gouache on wood
Vicious tenebrous gods of Subjectivity! There’s no real reason, that I could find, for castigating Wyatt Grant’s “Dreamer Gets Another Dream,” a collection of collages and paintings and bantam sculptures; only that they fail both conceptually and aesthetically—”aesthetic” here not to be confused with “beautiful”—and therefore holistically. What is it saying, when the most attractive pieces are abstract works that embody the supposed theme of the show the least, wherein the colors and shapes and lines and spaces are arranged just so in a purified neo-plastic way? (This is how, by the way, a work of art succeeds aesthetically.) Meanwhile, the finest piece of quasi-representational work is one wherein the abstraction runs high and fast—a tartan face, a floating eye, a hulking hourglass form—and sits in a pile next to the gallery assistant, ready and willing to be taken home with you (not an indictment; personally, I love how my favorite piece can live with me, and me it). Read the rest of this entry »
Leslie Baum + Allison Wade. Drunken Geometry, installation view, February 2015.
“Drunken Geometry,” the new collaborative exhibition by Leslie Baum and Allison Wade, is a risky proposition. By tackling the classic conventions and traditions associated with the still life, these two Chicago-based artists seek to extend our preexisting notions of the genre by, in effect, taking them apart. The approach is as pregnant with possibility as it is fraught with travails.
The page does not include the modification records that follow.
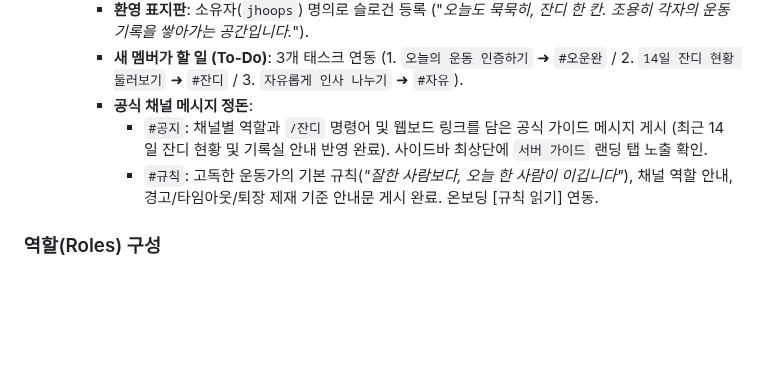
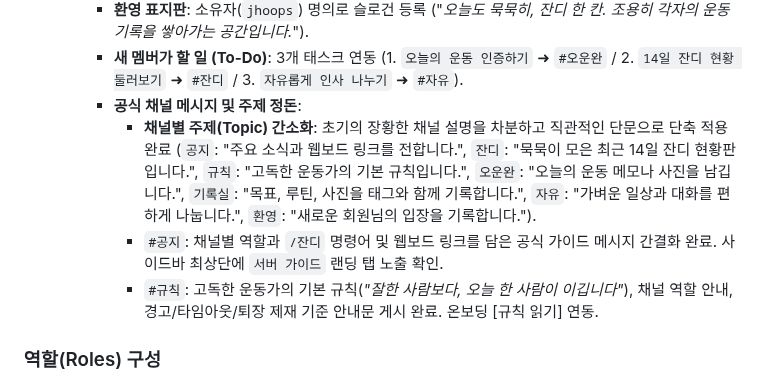
Before and after one commit to jinhoOps/solitary-athlete, a Markdown page: ARCHITECTURE.md, the part around the change. Drawn GitHub-style; blank space fills up the shorter version.

Commit message:
docs: record simplified channel topics and concise notice guide

```diff
--- a/ARCHITECTURE.md
+++ b/ARCHITECTURE.md
@@ -240,8 +240,9 @@ Supabase Cron은 **10초마다** 만료 작업의 존재를 확인하고, 있을
     * **맞춤형 설정 질문 (신규 멤버 자동 역할 부여)**: 신규 멤버가 서버에 입장할 때 온보딩 프롬프트를 통해 자동으로 **`회원님`** 역할이 부여되도록 설정 (`"고독한 운동가에 오신 것을 환영합니다."` ➜ `"오늘도 묵묵히, 잔디 한 칸"` 선택 시 `회원님` 역할 ID `1559838647975673987` 자동 지급, 필수 단일 선택).
     * **환영 표지판**: 소유자(`jhoops`) 명의로 슬로건 등록 ("*오늘도 묵묵히, 잔디 한 칸. 조용히 각자의 운동 기록을 쌓아가는 공간입니다.*").
     * **새 멤버가 할 일 (To-Do)**: 3개 태스크 연동 (1. `오늘의 운동 인증하기` ➜ `#오운완` / 2. `14일 잔디 현황 둘러보기` ➜ `#잔디` / 3. `자유롭게 인사 나누기` ➜ `#자유`).
-    * **공식 채널 메시지 정돈**:
-      * `#공지`: 채널별 역할과 `/잔디` 명령어 및 웹보드 링크를 담은 공식 가이드 메시지 게시 (최근 14일 잔디 현황 및 기록실 안내 반영 완료). 사이드바 최상단에 `서버 가이드` 랜딩 탭 노출 확인.
+    * **공식 채널 메시지 및 주제 정돈**:
+      * **채널별 주제(Topic) 간소화**: 초기의 장황한 채널 설명을 차분하고 직관적인 단문으로 단축 적용 완료 (`공지`: "주요 소식과 웹보드 링크를 전합니다.", `잔디`: "묵묵이 모은 최근 14일 잔디 현황판입니다.", `규칙`: "고독한 운동가의 기본 규칙입니다.", `오운완`: "오늘의 운동 메모나 사진을 남깁니다.", `기록실`: "목표, 루틴, 사진을 태그와 함께 기록합니다.", `자유`: "가벼운 일상과 대화를 편하게 나눕니다.", `환영`: "새로운 회원님의 입장을 기록합니다.").
+      * `#공지`: 채널별 역할과 `/잔디` 명령어 및 웹보드 링크를 담은 공식 가이드 메시지 간결화 완료. 사이드바 최상단에 `서버 가이드` 랜딩 탭 노출 확인.
       * `#규칙`: 고독한 운동가의 기본 규칙(*"잘한 사람보다, 오늘 한 사람이 이깁니다"*), 채널 역할 안내, 경고/타임아웃/퇴장 제재 기준 안내문 게시 완료. 온보딩 [규칙 읽기] 연동.
 
 ### 역할(Roles) 구성
```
Sculptural formulations are particularly susceptible to problems inherent to deconstruction since a table displayed without substantive transformation remains merely a table, an artifact of our mundane world rather than an active agent in the world of art. Though reasonable people can (and should) disagree, objects placed within the environs of gallery are not art by default. The wall-mounted “Many Things Conspired #1” as well as the floor-bound “New Things (the persistence of ordered objects) #1,” which both seem a little too self-satisfied as minimally altered objects, are the most problematic in this regard. Read the rest of this entry »